One of Britain’s biggest farming companies is so convinced it pays to leave grain marketing to the professionals, it has renewed an agreement with a co-op to do just that.
Velcourt has reappointed Centaur Grain as sole seller of most of its 235,000t of combinable crops for a further three years.
The decision, said Velcourt farms director, Brian Redrup, reflected the success of the project over the past six seasons.
The agreement offered a transparent, dedicated marketing arm for Velcourt, allowing the firm to make the most of crops sold, while minimising risk, he added.
“As intervention support fell away in the late 1990s, it became clear how global market forces, and the ensuing volatility, would influence the price of UK grain.
Velcourt needed a dedicated, professional approach to grain marketing.
“There was a choice between selling to grain merchants, which have shareholders to keep satisfied, or working with a grain co-operative,” Mr Redrup said.
Centaur Grain, which markets over 1.7m tonnes of combinable crops a year, handles Velcourt’s output through its subsidiary, Combined Arable Services.
“Velcourt’s executive management meets Centaur regularly to determine the strategy for marketing combinable crops.
The objective is to maximise the value of commodities while taking a responsible attitude to managing risk,” Mr Redrup said.
Good communication was central to the success of the venture, he said.
“As soon as budgets are prepared, every Velcourt manager will brief Centaur staff on the varieties planted and forecasted yields, so we can try to balance what each farm can grow with appropriate market outlets.”
Matching farmer and co-op needs helped add value to both operations, said Richard Jenner, Centaur’s marketing manager.
“We know exactly how much of what crop is on which farm and its quality, helping to keep rejection rates and deductions as low as possible.
We can maximise returns for our client.
“We are clear what Velcourt’s budgetary aspirations are.
Knowing the break-even boundary, we can start to build a marketing plan based on where we judge the market to be heading.”
In return, the co-op receives a flat-rate commission for every tonne of Velcourt grain sold.
Bespoke computer software allows Centaur to run a “virtual warehouse” of Velcourt grain.

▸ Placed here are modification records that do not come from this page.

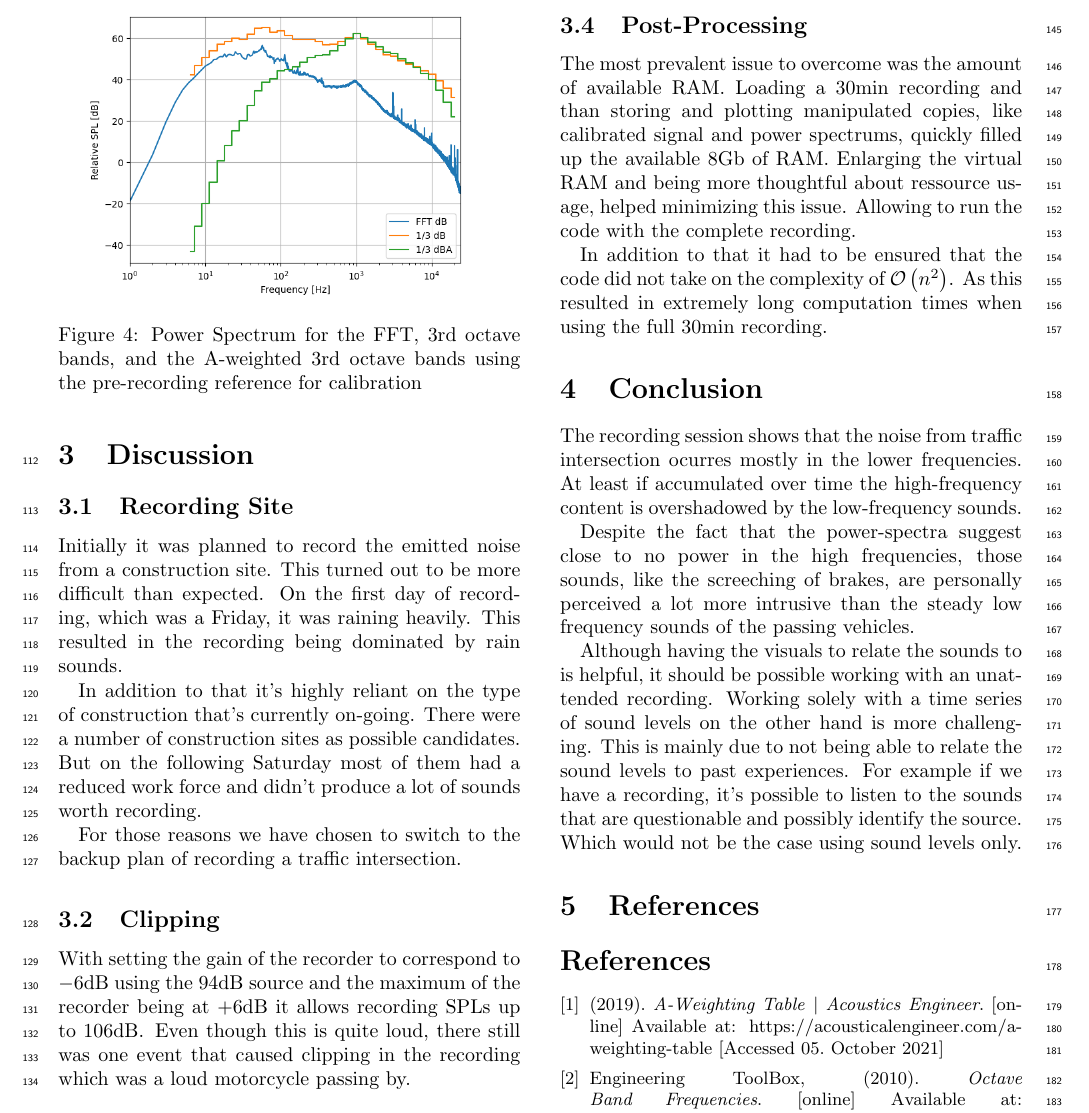
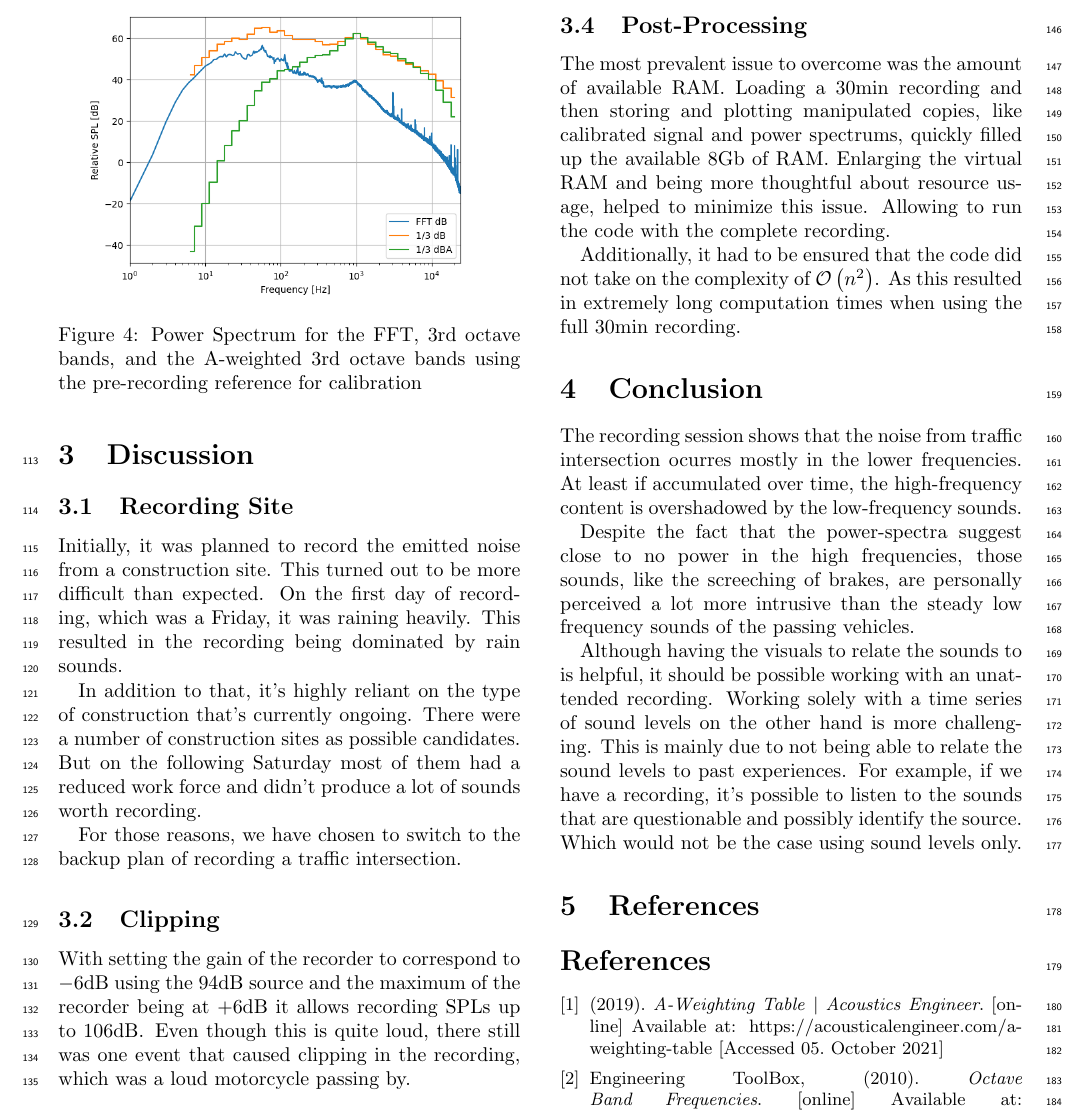
Before and after one commit to nicbres/TTT4180_A0, a LaTeX problem sheet (Report/assignment_0_report.tex): part of page 3 of 3, cut so that both start at the same text. Compiled offline with pdfLaTeX.

Commit message:
Add spell check

```diff
--- a/Report/assignment_0_report.tex
+++ b/Report/assignment_0_report.tex
@@ -221,23 +222,23 @@ indicating calibration with the reference before and after recording respectivel
 \section{Discussion}
 \subsection{Recording Site}
 % construction site activity + weather
-Initially it was planned to record the emitted noise from a construction site.
+Initially, it was planned to record the emitted noise from a construction site.
 This turned out to be more difficult than expected.
 On the first day of recording, which was a Friday, it was raining heavily.
 This resulted in the recording being dominated by rain sounds.
 
-In addition to that it's highly reliant on the type of construction that's currently on-going.
+In addition to that, it's highly reliant on the type of construction that's currently ongoing.
 There were a number of construction sites as possible candidates.
 But on the following Saturday most of them had a reduced work force and didn't produce a lot of sounds
 worth recording.
 
-For those reasons we have chosen to switch to the backup plan of recording a traffic intersection.
+For those reasons, we have chosen to switch to the backup plan of recording a traffic intersection.
 
 \subsection{Clipping}
 % 1 event of clipping due to incredibly loud motorcycle
 With setting the gain of the recorder to correspond to $-6 \textrm{dB}$ using the $94 \textrm{dB}$ source
 and the maximum of the recorder being at $+6 \textrm{dB}$ it allows recording SPLs up to $106 \textrm{dB}$.
-Even though this is quite loud, there still was one event that caused clipping in the recording
+Even though this is quite loud, there still was one event that caused clipping in the recording,
 which was a loud motorcycle passing by.
 
 
@@ -257,19 +258,19 @@ This corresponds to a relativ error of roughly $1\%$, which is significant.
 % length of signal -> RAM
 % scaling with 1/N caused by FFT
 The most prevalent issue to overcome was the amount of available RAM.
-Loading a $30\textrm{min}$ recording and than storing and plotting manipulated copies, like calibrated
+Loading a $30\textrm{min}$ recording and then storing and plotting manipulated copies, like calibrated
 signal and power spectrums, quickly filled up the available $8\textrm{Gb}$ of RAM.
-Enlarging the virtual RAM and being more thoughtful about ressource usage, helped minimizing this
+Enlarging the virtual RAM and being more thoughtful about resource usage, helped to minimize this
 issue. Allowing to run the code with the complete recording.
 
-In addition to that it had to be ensured that the code did not take on the complexity of
+Additionally, it had to be ensured that the code did not take on the complexity of
 $\mathcal{O}\left(n^2\right)$.
 As this resulted in extremely long computation times when using the full $30\textrm{min}$ recording.
 
 \section{Conclusion}
 The recording session shows that the noise from traffic intersection ocurres mostly in the lower
 frequencies.
-At least if accumulated over time the high-frequency content is overshadowed by the low-frequency sounds.
+At least if accumulated over time, the high-frequency content is overshadowed by the low-frequency sounds.
 
 Despite the fact that the power-spectra suggest close to no power in the high frequencies,
 those sounds, like the screeching of brakes, are personally perceived a lot more intrusive than the steady
@@ -279,7 +280,7 @@ Although having the visuals to relate the sounds to is helpful, it should be pos
 unattended recording.
 Working solely with a time series of sound levels on the other hand is more challenging.
 This is mainly due to not being able to relate the sound levels to past experiences.
-For example if we have a recording, it's possible to listen to the sounds that are
+For example, if we have a recording, it's possible to listen to the sounds that are
 questionable and possibly identify the source.
 Which would not be the case using sound levels only.
 
```
Also changed, not shown: Report/assignment_0_report.tex (21 more changed lines).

“A dedicated haulage manager allows us to empty Velcourt farms entirely, rather than having lorries visiting stores again and again,” Mr Jenner said.
To manage the risk of market volatility, fixed-price contracts are sought where possible, such as a milling wheat deal with Warburtons and other agreements for pulses.
“But we often use futures contracts as a hedge and options where appropriate.”
The contract put crop marketing in the hands of professionals, but the relationship meant it was almost an extension of the farm office, said Mr Redrup.
“This allows our farm managers, as growers, to concentrate on what they do best.”